The EU’s Posted Workers Directive (PWD) allows any employer who sends an employee temporarily to another EU country to continue applying the labour laws and pay rates of the originating country during posting. In some instances it has been used to give foreign workers worse terms than would be required when employing directly in the host country.
But it’s a red herring in debating whether we should rejoin Europe’s free movement area – because it isn’t part of the free movement of people. It exists within the “free movement of services” rules. It also happened on a tiny scale and had very little impact: Posted Workers accounted for less than 0.2% of the UK workforce, with the largest “sender” countries being Germany and France, hardly low-wage economies compared to the UK. Moreover, recently-passed EU reforms (opposed, of course, by the UK Tory government when we were in the EU) will limit PWD and strengthen the right to equal pay for equal work.
Over 150 years ago Marx wrote:
“The ordinary English worker hates the Irish worker as a competitor who lowers his standard of life. […] This antagonism is artificially kept alive and intensified by the press, the pulpit, the comic papers, in short, by all the means at the disposal of the ruling classes. This antagonism is the secret of the impotence of the English working class. […] It is the secret by which the capitalist class maintains its power.”
One of the deepest rooted myths about immigration is the idea that a larger “supply” of workers reduces wages, and that migrants undercut UK-born workers by accepting lower wages. Whilst it is true that bosses will do nearly everything to cut costs and maximise profits – that is the logic of capitalism – it simply isn’t the case that migrants drive down wages as described.
On an economic level, this argument ignores the additional job creation and money circulated by migrants within a society: more workers (migrants or not) means more services used and goods bought. If the myth that immigration depresses wages held on these grounds, then any rise in population levels would result in lower wages. But this hasn’t happened – indeed, the UK’s fastest-growing towns and cities have suffered less in terms of wages in recent years.

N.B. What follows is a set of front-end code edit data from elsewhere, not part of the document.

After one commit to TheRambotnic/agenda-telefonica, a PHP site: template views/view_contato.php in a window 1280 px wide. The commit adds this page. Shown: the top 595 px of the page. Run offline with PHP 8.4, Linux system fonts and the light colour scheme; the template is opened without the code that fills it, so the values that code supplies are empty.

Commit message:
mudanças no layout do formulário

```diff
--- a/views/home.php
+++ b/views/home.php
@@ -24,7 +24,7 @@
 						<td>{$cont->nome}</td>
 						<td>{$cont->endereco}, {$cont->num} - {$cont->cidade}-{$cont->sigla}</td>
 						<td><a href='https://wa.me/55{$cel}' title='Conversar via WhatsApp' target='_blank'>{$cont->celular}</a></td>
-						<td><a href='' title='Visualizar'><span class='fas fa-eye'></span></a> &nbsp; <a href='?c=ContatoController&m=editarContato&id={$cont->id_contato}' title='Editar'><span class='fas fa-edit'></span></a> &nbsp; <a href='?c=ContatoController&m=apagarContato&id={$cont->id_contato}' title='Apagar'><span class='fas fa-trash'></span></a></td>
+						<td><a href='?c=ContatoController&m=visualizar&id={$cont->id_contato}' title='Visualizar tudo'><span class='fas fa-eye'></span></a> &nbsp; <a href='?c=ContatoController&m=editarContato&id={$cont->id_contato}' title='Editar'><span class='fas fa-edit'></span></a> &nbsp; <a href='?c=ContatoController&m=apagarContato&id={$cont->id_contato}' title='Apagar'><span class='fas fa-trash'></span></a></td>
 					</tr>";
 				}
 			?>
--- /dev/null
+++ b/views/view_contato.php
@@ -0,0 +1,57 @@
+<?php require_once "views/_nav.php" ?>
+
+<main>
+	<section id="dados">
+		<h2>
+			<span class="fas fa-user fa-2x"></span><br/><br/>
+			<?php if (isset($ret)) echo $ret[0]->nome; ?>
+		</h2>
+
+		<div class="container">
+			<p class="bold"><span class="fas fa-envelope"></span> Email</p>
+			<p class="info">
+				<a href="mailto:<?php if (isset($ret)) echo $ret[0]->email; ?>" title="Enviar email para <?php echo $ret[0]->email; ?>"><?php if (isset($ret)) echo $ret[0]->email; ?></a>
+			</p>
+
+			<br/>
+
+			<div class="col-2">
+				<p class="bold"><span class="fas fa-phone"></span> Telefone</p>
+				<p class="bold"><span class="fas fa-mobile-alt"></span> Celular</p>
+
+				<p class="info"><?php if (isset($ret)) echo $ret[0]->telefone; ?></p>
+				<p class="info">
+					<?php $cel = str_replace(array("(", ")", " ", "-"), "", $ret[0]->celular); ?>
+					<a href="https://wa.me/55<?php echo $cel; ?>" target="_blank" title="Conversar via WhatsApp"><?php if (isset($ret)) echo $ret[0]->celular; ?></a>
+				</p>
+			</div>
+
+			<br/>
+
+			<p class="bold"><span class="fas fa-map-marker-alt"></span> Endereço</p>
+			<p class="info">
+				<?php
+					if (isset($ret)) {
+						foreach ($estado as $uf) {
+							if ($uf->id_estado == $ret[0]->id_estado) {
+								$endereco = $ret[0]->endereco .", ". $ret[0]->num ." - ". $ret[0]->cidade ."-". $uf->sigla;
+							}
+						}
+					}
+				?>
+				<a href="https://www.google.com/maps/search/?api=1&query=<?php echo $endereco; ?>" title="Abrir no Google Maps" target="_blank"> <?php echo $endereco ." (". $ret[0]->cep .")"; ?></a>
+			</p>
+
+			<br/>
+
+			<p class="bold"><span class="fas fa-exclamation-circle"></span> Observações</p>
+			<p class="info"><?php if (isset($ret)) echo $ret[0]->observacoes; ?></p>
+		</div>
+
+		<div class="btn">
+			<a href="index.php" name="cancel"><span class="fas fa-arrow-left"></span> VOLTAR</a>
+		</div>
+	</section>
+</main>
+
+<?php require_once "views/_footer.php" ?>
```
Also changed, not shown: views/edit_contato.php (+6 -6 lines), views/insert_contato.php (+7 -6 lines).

More importantly, this myth ignores the struggles forged and led by migrant workers who have either won or fought for pay increases and workplace improvements, not just for themselves, but all their colleagues too. Examples range from couriers across the UK, to cleaners on the London Underground, from campus porters and support staff, to health workers in the NHS. When migrant workers fight and win, all workers win.
Even if wage levels were affected by migration, raising borders does far more damage. Border controls make a section of the working class more precarious (undermining wages across the board). The politics of blaming immigration breeds resentment and suspicion and makes effective solidarity and unionisation much harder.
Whilst there have been very deep, long-term wage stagnation and cuts that right-wing opportunists have jumped on, this is not rooted in immigration. The London School of Economics published a report in 2016, concluding that the areas of Britain that saw the largest number of European migrants saw no difference in the changes of pay and job numbers versus parts of the country with lower levels of migration. These arguments hold irrespective of where migrants arrive from. In reality, people are poorer because of the weakened state of the trade union movement and the general decline of working class self-organisation.
We must instead focus fire on those who control our wages, and those who make Britain a harder place for migrant and non-migrant workers to organise and fight back. We need to arm ourselves and our movement with this argument: immigration doesn’t drive down wages, capitalism does.